**Task requirements**
How many lines in the material below include the string "lifecycle"? Only the number should be given.

**Data supplied**
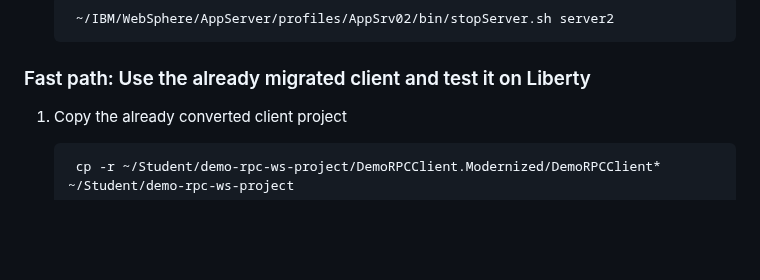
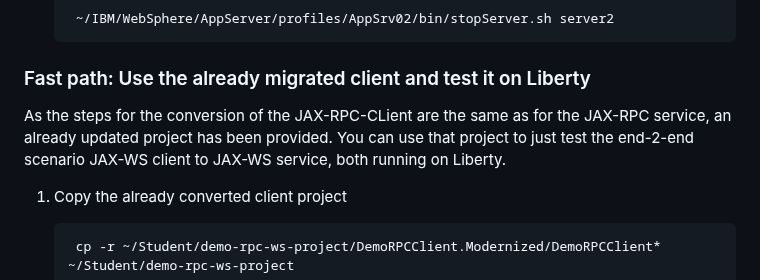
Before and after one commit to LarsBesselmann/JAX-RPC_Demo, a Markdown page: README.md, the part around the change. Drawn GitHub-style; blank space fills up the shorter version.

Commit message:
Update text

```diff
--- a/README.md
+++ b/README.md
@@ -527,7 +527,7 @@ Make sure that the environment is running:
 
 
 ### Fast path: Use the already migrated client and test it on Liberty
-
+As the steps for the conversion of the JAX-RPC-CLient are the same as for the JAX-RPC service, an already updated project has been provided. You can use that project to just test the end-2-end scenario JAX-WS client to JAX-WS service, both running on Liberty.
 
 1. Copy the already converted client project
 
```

---

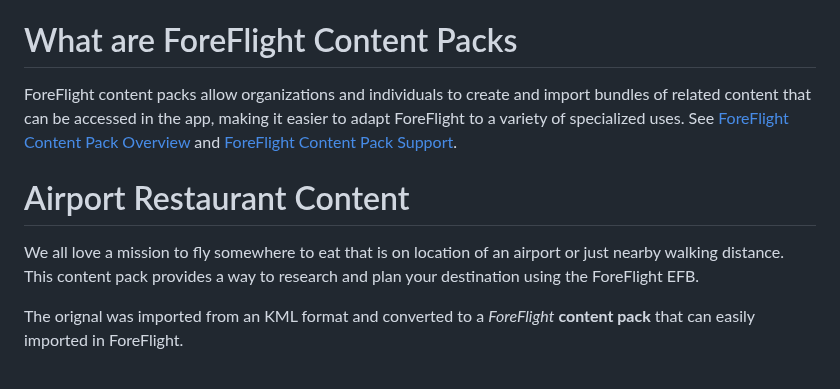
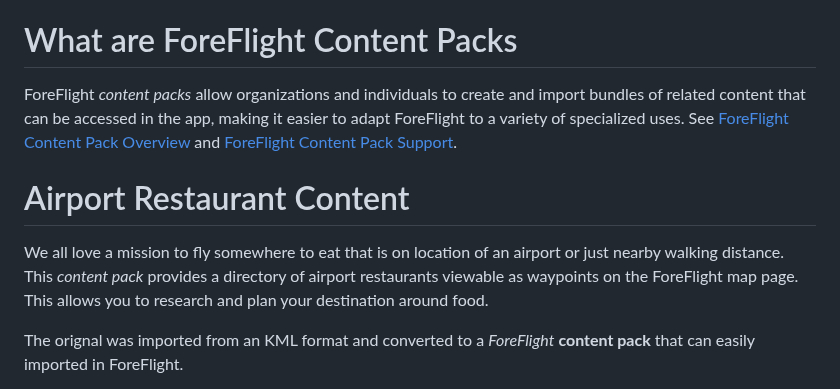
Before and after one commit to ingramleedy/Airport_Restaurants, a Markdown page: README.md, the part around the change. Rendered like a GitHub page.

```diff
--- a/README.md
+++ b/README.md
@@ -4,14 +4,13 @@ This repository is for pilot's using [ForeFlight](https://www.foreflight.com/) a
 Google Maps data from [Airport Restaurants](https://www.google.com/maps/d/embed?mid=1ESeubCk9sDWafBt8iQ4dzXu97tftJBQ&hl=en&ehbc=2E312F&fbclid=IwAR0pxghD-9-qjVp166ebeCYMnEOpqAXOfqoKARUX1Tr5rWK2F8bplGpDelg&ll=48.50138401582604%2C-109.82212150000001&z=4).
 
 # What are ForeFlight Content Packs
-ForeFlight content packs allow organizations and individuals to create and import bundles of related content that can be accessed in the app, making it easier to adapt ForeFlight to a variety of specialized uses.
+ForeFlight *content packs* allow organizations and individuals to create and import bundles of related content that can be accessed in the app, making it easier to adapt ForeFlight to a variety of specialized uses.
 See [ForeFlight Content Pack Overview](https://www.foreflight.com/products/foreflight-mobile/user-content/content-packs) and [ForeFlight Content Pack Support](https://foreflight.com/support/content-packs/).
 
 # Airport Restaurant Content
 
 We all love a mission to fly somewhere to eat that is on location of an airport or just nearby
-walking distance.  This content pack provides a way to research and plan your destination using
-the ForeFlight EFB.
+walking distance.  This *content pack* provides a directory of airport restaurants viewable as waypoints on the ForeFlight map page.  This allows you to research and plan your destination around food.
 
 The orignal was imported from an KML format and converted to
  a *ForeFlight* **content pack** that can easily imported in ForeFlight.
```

...

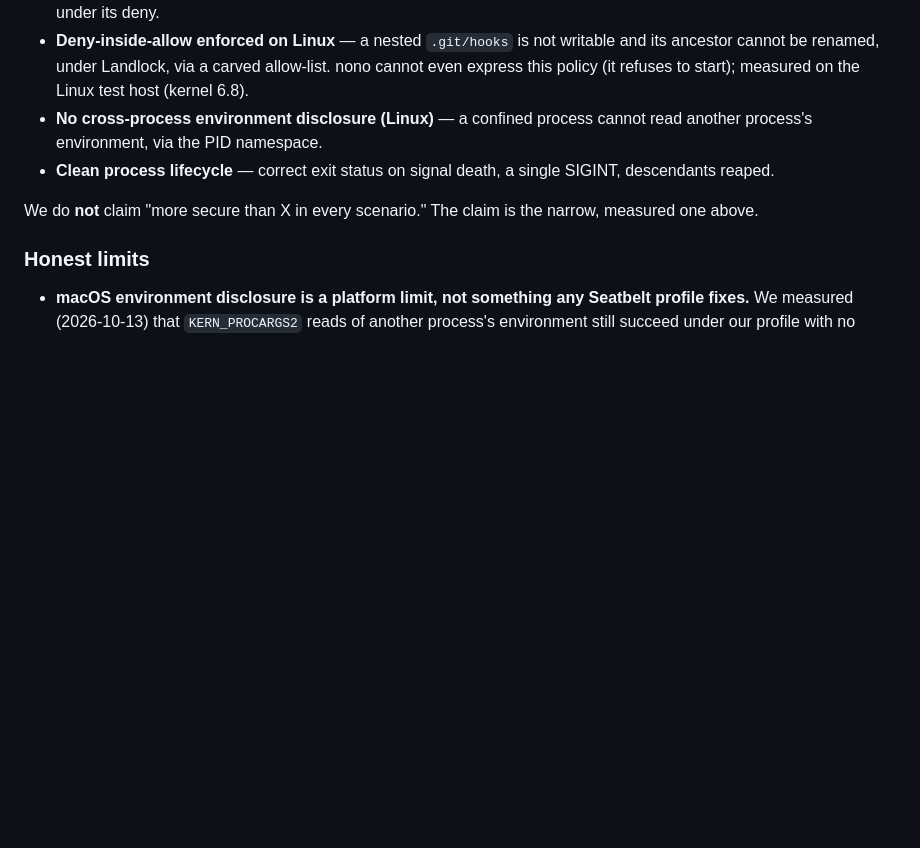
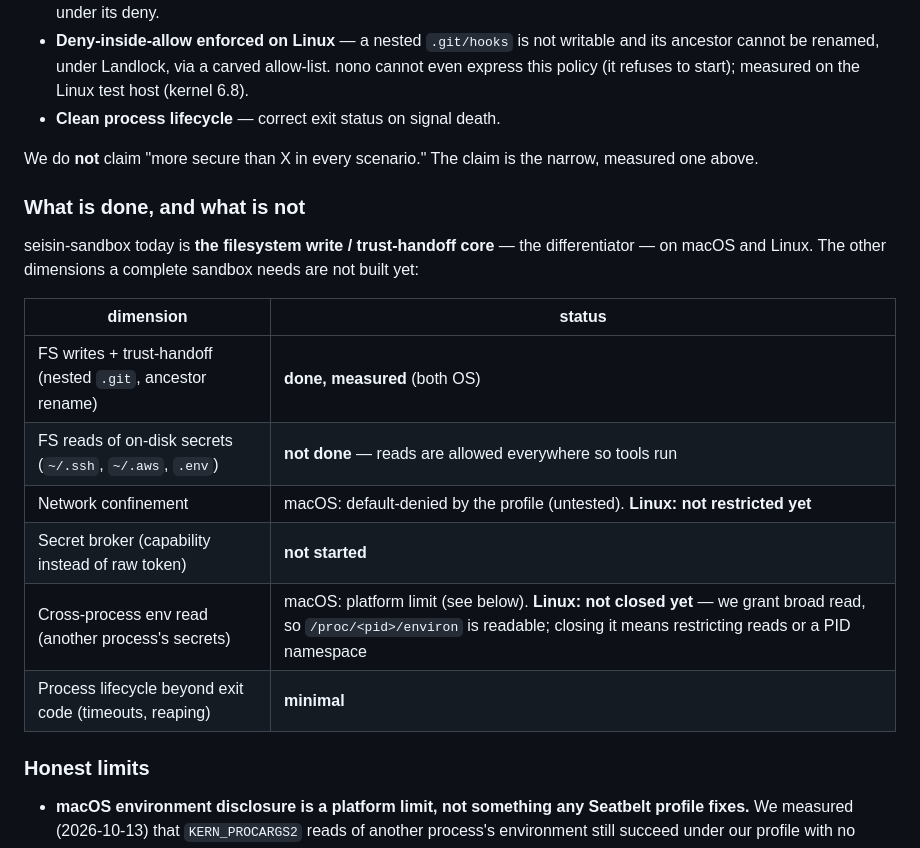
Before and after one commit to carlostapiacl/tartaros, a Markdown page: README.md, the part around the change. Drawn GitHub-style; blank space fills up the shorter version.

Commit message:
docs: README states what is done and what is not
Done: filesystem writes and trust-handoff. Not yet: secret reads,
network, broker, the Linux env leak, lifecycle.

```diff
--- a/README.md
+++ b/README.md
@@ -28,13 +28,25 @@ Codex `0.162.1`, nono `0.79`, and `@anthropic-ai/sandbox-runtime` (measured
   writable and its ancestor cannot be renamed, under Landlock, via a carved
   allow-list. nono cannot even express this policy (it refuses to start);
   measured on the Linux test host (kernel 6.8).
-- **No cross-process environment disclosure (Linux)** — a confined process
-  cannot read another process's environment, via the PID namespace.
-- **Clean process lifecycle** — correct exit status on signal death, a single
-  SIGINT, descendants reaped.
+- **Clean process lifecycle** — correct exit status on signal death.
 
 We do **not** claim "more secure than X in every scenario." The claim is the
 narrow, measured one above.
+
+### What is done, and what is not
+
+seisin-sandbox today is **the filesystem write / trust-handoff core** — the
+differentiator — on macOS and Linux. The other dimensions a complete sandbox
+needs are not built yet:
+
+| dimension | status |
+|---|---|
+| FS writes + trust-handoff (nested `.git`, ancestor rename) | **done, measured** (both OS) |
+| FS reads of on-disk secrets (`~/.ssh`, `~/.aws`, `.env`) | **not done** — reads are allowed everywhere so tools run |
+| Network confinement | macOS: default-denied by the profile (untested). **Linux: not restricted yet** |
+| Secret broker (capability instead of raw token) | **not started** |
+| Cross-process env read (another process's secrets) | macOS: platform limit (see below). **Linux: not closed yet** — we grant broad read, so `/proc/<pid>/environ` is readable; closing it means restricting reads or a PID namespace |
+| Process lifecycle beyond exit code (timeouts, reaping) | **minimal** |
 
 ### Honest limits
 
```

**Your response**
4